What this task involves
Nothing in the records may change when you print them out again.
++++++
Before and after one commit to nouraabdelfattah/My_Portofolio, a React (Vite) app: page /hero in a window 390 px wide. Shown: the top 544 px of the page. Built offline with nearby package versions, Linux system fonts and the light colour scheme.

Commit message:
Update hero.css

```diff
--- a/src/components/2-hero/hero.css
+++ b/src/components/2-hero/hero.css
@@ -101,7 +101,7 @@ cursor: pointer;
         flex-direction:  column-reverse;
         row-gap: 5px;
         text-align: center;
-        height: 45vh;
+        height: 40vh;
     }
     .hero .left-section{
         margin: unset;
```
++++++
Reply to the task
Before and after one commit to nouraabdelfattah/My_Portofolio, a React (Vite) app: page /hero in a window 390 px wide. Shown: the top 544 px of the page. Built offline with nearby package versions, Linux system fonts and the light colour scheme.

Commit message:
Update hero.css

```diff
--- a/src/components/2-hero/hero.css
+++ b/src/components/2-hero/hero.css
@@ -101,7 +101,7 @@ cursor: pointer;
         flex-direction:  column-reverse;
         row-gap: 5px;
         text-align: center;
-        height: 45vh;
+        height: 40vh;
     }
     .hero .left-section{
         margin: unset;
```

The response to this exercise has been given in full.